Next up was the lamb neck with chickpeas (pieces and puree) and a simple carrot, onion and parsley salad (above). I quite enjoyed the lamb neck and the accompaniments. I’m not sure if it was too simple or I’m just being picky, but I feel like one more element (acid? extra seasoning of some kind?) could have made it just a bit better.

Then came the veal belly that many folks around the table quite enjoyed. I’d never had it before, but it’s like your pork belly texturally, but remove the bacon quotient from it. This dish was also clean, fresh, and straightforward.

A friend of mine wanted a healthy fish dish, so we got her the salmon cooked in cedar leaves with butter poached radishes, wheatberries and pea shoots. The preparation of the salmon was rare and you could really pick out the cedar flavour. That said, she was really hoping for crispy-seared skin on the top. Thought $24 for this portion size was also a tad pricey.

A new item on the menu that night was the soft shell crab ‘schnitzel’ with a fried egg and a bacon salsa verde…how can you not order that? All the combos made sense: deep fried, egg, bacon, seafood, fresh. The bacon flavour wasn’t quite as forward though, so if that’s what caught your attention on the menu, don’t expect tons of bacon. The portion overall is generous though, so you should get your fill of crab.

Another must order on the menu seemed to be the baby octopus paella for two. The chef clearly likes his Spanish food, and I’ve been longing for a great paella in Toronto to bring back memories of Valencia and Barcelona. Unfortunately, two critical things that make paella great were missing: (1) the soccarat and (2) perfectly cooked seafood (found the octopus to be chewy). The soccarat is the carmelized, crispy rice layer on the bottom that forms to give paella its trademark texture. It wasn’t there on arrival, so we let it sit for a while in the hopes it would develop - still no dice. Maybe it’s the pan or something, but it was disappointing for sure.

Next were the sweetbreads with porcini, asparagus and nettle-parsley pesto (above). I enjoyed the deep-woodsy green flavours in this, but found my sweetbreads chewier than I’d like. In my experience, great sweetbreads are juicy, tender, and taste reminiscent of a chicken’s dark meat. Didn’t quite get that here.

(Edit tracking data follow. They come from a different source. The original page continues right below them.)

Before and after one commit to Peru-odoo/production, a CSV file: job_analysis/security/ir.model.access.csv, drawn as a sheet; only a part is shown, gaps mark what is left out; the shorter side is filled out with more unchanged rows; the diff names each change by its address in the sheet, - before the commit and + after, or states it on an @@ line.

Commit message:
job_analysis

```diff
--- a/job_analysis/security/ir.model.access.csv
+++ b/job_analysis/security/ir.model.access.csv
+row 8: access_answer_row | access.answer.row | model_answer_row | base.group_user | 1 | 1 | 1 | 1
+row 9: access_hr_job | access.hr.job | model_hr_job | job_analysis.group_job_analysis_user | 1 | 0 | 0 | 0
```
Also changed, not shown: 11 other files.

While the savoury part of the meal ended on a bit of sour note, I had faith some sweets could resurrect it. Our first order was baba au rhum. I’d never heard of it, but the description of fluffy, semi-rum-saturated cake with whipped cream was enough for me to order it. I’ve read reviews saying they didn’t ‘get it right’, but I really enjoyed it. Nice punchy, deep rum flavour with light cake and cream was just swell for me.

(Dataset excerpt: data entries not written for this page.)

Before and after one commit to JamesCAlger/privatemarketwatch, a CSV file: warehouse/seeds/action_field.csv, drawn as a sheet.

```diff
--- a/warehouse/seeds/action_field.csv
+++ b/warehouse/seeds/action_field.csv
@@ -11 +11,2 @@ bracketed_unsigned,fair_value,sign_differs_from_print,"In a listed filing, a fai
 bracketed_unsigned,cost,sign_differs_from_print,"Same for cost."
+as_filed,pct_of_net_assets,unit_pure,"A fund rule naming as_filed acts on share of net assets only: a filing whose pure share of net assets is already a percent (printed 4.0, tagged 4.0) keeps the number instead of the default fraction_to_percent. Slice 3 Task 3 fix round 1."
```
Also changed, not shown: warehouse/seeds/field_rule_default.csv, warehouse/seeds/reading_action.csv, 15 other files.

The last bites of the night were taken from a lemon tart with a brunoise of rhubarb and some crunchy crumble (above). Pastry was well done, lemon tart was clean and bright, and the little juicy rhubarb cubes and crumble provided the ideal textural mix for the topping.

Service and Ambience

I love how it feels to sit in this place. It’s homey, comfortable, and looks distinctly like a rustic french cafe/bistro. The polished stone tables give it a bit of class as well that you could say bridge into the somewhat less rustic food preparations.

Photo Credit: Facebook Page

I thought service was great. This was the night of the Union flood, so a lot of our party arrived sporadically late. Thankfully, our server had no problem explaining the menu items and concepts to everyone multiple times, and kept our courses coming out at a pleasant pace. I was also particularly pleased that upon our arrival, we were offered some wines by the glass that are usually only available by the bottle. I happily ordered a spicy Hungarian red on the server’s recommendation and thoroughly enjoyed it.

The Reco?

I think it needs to be said this menu is ambitious; the scope and depth of European cuisines presented here aren’t easy to pull off. The place is also just a month old, and with more feedback, I believe you’ll see more and more home run dishes being put out of the kitchen. While you might get a miss, you’re also sure to be wowed and I think that’s a real reason to come back. I sure will.

Other reviews:
 National Post  |    dine.TO   |    Cookbook Store Blog

 Posted by: Jacob, Visited June 1, 2012

Edulis on Urbanspoon